**Definition:**In email marketing, a soft bounce is an email which is temporarily undeliverable, usually because of some problem on the recipient's side. Soft bounces are measured in ecommerce email marketing campaigns, indicating addresses which are still usable but currently unavailable.
A high bounce rate indicates that a mailing list may be old, inaccurate or filled with fake addresses. Any bounce rate over 8 percent is in danger of not only wasting resources, but running afoul of whichever email service you utilize.
While soft bounces indicate a temporary problem, hard bounces are emails that will never be deliverable, usually because the address doesn't exist. Soft bounces indicate that the address exists and is correct, but couldn't be delivered. Some reasons soft bounces occur are:
The recipient's inbox is full.
The email server is offline.
The email is too large for the server to handle.
Some emails that are returned as undeliverable may not tell you why they couldn't be delivered, but others will provide a code which indicates the bounce type. Knowing and interpreting bounce codes is the first step to distinguishing between these two types of failed emails.
A soft bounce means that you can try to send the message again in hopes that the problem will be fixed. Some email marketing services will resend soft bounces automatically, but after a set number of tries, will give up and label the address as a hard bounce.
Keep in mind that soft bounces do not result from blacklists or spam filters.

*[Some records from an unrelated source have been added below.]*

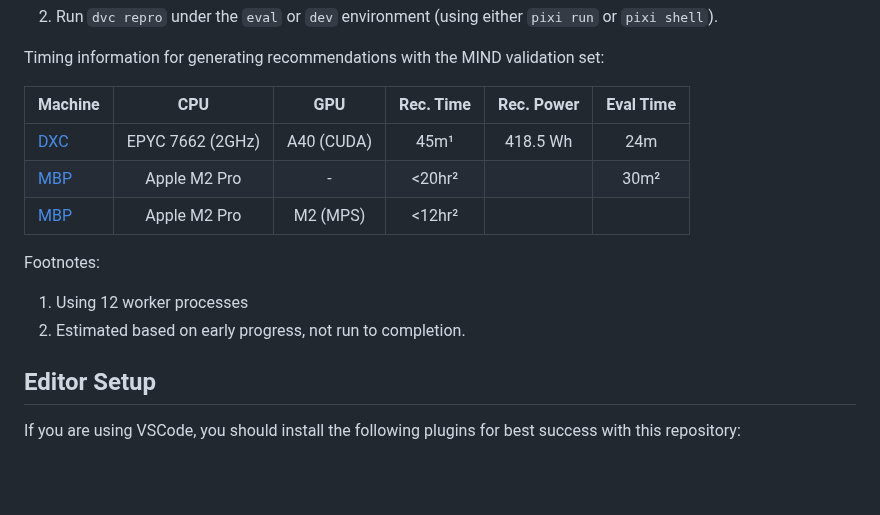
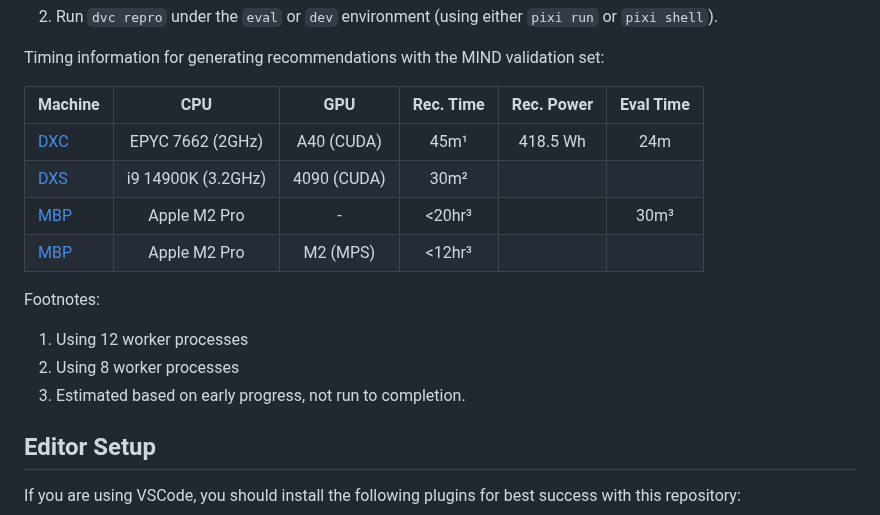
Before and after one commit to CCRI-POPROX/poprox-recommender, a Markdown page: README.md, the part around one of its changes. Drawn GitHub-style; blank space fills up the shorter version.

Commit message:
Add timing notes on Screamer

```diff
--- a/README.md
+++ b/README.md
@@ -252,10 +252,11 @@ Silicon).  To make use of a GPU, do the following:
 
 Timing information for generating recommendations with the MIND validation set:
 
-| Machine | CPU              | GPU        | Rec. Time | Rec. Power | Eval Time |
-| ------- | :--------------: | :--------: | :-------: | :--------: | :-------: |
-| [DXC][] | EPYC 7662 (2GHz) | A40 (CUDA) | 45m¹      | 418.5 Wh   | 24m       |
-| [MBP][] | Apple M2 Pro     | -          | <20hr²    |            | 30m²      |
-| [MBP][] | Apple M2 Pro     | M2 (MPS)   | <12hr²    |            |           |
+| Machine | CPU                | GPU         | Rec. Time | Rec. Power | Eval Time |
+| ------- | :----------------: | :---------: | :-------: | :--------: | :-------: |
+| [DXC][] | EPYC 7662 (2GHz)   | A40 (CUDA)  | 45m¹      | 418.5 Wh   | 24m       |
+| [DXS][] | i9 14900K (3.2GHz) | 4090 (CUDA) | 30m²      |            |           |
+| [MBP][] | Apple M2 Pro       | -           | <20hr³    |            | 30m³      |
+| [MBP][] | Apple M2 Pro       | M2 (MPS)    | <12hr³    |            |           |
 
 [DXC]: https://codex.lenskit.org/hardware/cruncher.html
@@ -264,7 +266,8 @@ Timing information for generating recommendations with the MIND validation set:
 Footnotes:
 
 1. Using 12 worker processes
-2. Estimated based on early progress, not run to completion.
+2. Using 8 worker processes
+3. Estimated based on early progress, not run to completion.
 
 ## Editor Setup
 
```
Also changed, not shown: other parts of README.md (+1 -0 lines).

If your marketing email gets shunted into an email provider or individual user's spam folder, you may never know. It's important that you utilize strategies that minimize both bounces and spam labeling:
Examine mailing lists for improperly formatted addresses, such as missing punctuation or obviously incorrect domain suffixes.
When a user first signs up for your mailing list, send a confirmation email which includes a call to action. Replies are certain to originate from a correct address and will add your address to a user's white list.
Test your messages on all the major email servers before sending them to your list - you can discover beforehand whether the message is too large or gets automatically shunted into spam.
For websites that include user login, give your users the opportunity to manage their accounts, including updating their email.
Give users the opportunity to update their email addresses during the checkout process.
Avoid buying mailing lists, cultivate your own from opt-in users.
Always include a prominent and easy to use unsubscribe link in all emails. This builds trust with both users and email platforms.
Avoid telltale spam triggers such as: long subject lines, all caps, attachments, embedded images and spam words.
Email marketing is still a very successful strategy for driving website traffic. Soft bounces and bounce rates in general are a good metric for knowing if your mailing lists are as good as they could be.